*Work request:* Go through the listing below. Copy each line that has the string "passed".

*Source records:*
=== Section Start ===

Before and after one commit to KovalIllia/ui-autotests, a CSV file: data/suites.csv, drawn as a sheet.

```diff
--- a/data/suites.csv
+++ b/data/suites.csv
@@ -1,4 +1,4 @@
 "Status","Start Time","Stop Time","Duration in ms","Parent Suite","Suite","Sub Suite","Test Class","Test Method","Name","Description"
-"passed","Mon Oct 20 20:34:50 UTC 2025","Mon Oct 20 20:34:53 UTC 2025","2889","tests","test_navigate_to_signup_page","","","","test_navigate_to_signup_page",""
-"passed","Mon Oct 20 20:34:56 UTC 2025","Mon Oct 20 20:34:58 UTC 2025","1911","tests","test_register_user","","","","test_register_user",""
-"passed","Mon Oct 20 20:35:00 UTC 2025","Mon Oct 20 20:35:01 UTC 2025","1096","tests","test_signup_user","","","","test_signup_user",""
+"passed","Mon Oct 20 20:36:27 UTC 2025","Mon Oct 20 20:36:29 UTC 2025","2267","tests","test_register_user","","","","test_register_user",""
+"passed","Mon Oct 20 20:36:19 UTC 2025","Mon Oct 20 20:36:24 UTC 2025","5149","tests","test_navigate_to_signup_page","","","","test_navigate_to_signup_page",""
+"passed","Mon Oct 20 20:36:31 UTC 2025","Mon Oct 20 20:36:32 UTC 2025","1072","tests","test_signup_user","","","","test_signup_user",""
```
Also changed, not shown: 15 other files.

=== Section End ===

*Task result:*
-"passed","Mon Oct 20 20:34:50 UTC 2025","Mon Oct 20 20:34:53 UTC 2025","2889","tests","test_navigate_to_signup_page","","","","test_navigate_to_signup_page",""
-"passed","Mon Oct 20 20:34:56 UTC 2025","Mon Oct 20 20:34:58 UTC 2025","1911","tests","test_register_user","","","","test_register_user",""
-"passed","Mon Oct 20 20:35:00 UTC 2025","Mon Oct 20 20:35:01 UTC 2025","1096","tests","test_signup_user","","","","test_signup_user",""
+"passed","Mon Oct 20 20:36:27 UTC 2025","Mon Oct 20 20:36:29 UTC 2025","2267","tests","test_register_user","","","","test_register_user",""
+"passed","Mon Oct 20 20:36:19 UTC 2025","Mon Oct 20 20:36:24 UTC 2025","5149","tests","test_navigate_to_signup_page","","","","test_navigate_to_signup_page",""
+"passed","Mon Oct 20 20:36:31 UTC 2025","Mon Oct 20 20:36:32 UTC 2025","1072","tests","test_signup_user","","","","test_signup_user",""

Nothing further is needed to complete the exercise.